Russia registers 'first' animal COVID vaccine

Russia has registered a new COVID vaccine for the furry, fluffy, and four-legged among us -- believed to be the world’s first vaccine for animals.

The country’s agricultural regulator, Rosselkhoznadzor, made the announcement on Wednesday after tests showed the vaccine generated antibodies against the virus in dogs, cats, foxes and mink.

Mink is particularly important, because parts of Europe have feared cross-transmission with the animal. Denmark culled its entire mink herd, 17 million, after concluding a strain had passed from humans to mink and back again.

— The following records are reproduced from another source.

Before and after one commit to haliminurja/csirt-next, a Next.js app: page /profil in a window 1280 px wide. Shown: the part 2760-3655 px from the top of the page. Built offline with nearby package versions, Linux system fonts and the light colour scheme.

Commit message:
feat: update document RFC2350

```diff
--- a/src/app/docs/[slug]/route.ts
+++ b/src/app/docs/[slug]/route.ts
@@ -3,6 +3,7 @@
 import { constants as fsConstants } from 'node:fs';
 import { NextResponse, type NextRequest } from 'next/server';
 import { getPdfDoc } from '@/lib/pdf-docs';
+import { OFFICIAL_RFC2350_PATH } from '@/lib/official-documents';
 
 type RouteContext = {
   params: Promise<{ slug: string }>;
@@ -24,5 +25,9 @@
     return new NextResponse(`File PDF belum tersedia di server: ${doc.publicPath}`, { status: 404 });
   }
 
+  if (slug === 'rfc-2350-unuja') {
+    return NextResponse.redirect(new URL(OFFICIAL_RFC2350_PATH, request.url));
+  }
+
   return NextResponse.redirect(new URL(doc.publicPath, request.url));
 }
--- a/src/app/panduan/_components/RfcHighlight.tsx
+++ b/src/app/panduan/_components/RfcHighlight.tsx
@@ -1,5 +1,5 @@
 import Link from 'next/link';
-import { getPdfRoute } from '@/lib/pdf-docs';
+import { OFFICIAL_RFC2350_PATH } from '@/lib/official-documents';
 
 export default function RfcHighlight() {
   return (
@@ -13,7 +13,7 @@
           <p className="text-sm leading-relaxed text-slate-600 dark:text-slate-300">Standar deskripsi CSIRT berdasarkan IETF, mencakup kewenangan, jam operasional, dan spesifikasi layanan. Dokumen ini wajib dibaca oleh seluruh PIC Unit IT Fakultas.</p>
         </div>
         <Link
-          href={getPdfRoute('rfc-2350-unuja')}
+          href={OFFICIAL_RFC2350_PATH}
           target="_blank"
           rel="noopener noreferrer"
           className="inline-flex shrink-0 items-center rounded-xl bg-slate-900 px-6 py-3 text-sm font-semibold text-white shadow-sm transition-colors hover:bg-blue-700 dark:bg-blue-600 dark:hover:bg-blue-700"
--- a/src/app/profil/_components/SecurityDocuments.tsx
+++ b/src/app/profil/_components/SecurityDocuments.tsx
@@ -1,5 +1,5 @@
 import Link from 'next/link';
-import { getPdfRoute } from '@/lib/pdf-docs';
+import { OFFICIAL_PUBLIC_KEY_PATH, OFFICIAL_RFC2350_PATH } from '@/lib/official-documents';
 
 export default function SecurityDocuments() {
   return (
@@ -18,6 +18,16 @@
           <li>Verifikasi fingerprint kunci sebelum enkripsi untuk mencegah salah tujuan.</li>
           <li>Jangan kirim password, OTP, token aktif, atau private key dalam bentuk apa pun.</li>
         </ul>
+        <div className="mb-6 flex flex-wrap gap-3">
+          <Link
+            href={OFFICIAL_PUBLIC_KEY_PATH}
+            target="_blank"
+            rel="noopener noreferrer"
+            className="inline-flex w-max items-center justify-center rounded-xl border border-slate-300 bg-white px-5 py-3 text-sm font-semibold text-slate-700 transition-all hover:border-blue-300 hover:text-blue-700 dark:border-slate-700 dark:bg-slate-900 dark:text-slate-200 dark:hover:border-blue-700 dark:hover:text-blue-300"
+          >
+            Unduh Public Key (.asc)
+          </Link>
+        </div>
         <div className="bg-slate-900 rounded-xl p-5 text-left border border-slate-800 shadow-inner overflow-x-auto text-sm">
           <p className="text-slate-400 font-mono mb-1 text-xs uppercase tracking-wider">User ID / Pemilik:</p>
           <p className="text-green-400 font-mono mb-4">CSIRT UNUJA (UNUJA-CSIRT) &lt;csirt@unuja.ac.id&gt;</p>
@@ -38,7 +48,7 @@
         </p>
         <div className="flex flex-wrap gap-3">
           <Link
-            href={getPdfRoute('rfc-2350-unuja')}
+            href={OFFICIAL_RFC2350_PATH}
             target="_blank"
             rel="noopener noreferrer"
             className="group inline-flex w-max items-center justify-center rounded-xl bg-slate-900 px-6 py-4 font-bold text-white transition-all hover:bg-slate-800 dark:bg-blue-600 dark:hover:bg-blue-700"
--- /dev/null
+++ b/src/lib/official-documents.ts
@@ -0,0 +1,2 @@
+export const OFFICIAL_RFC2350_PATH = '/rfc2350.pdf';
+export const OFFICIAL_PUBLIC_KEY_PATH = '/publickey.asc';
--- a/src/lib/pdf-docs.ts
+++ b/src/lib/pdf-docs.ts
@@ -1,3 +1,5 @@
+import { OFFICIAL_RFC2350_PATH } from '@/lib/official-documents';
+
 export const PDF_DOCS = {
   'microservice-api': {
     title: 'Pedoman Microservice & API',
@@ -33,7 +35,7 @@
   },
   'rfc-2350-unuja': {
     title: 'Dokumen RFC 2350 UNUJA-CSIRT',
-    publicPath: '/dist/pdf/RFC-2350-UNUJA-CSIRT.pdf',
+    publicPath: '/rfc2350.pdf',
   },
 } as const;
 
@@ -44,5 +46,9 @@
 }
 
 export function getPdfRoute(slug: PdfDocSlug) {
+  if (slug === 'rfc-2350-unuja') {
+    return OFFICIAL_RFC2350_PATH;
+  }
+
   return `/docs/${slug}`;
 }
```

Rosselkhoznadzor's deputy head Konstantin Savenkov:

"Of course we have fully understood that today this is a new challenge: both the virus itself for humanity and the virus's transmission from animals to humans and from humans to animals. And we have done this work with future in mind. We should be prepared and be able to prevent the negative situation and not just be able to fix it afterwards."

The vaccine is called Carnivac-Cov and the agency says it continued to show an immune response in the animals six months after trials began in October.

Rosselkhoznadzor said that Russian fur farms planned to buy the vaccine, along with businesses in Greece, Poland, and Austria.

Mass production could start as early as April.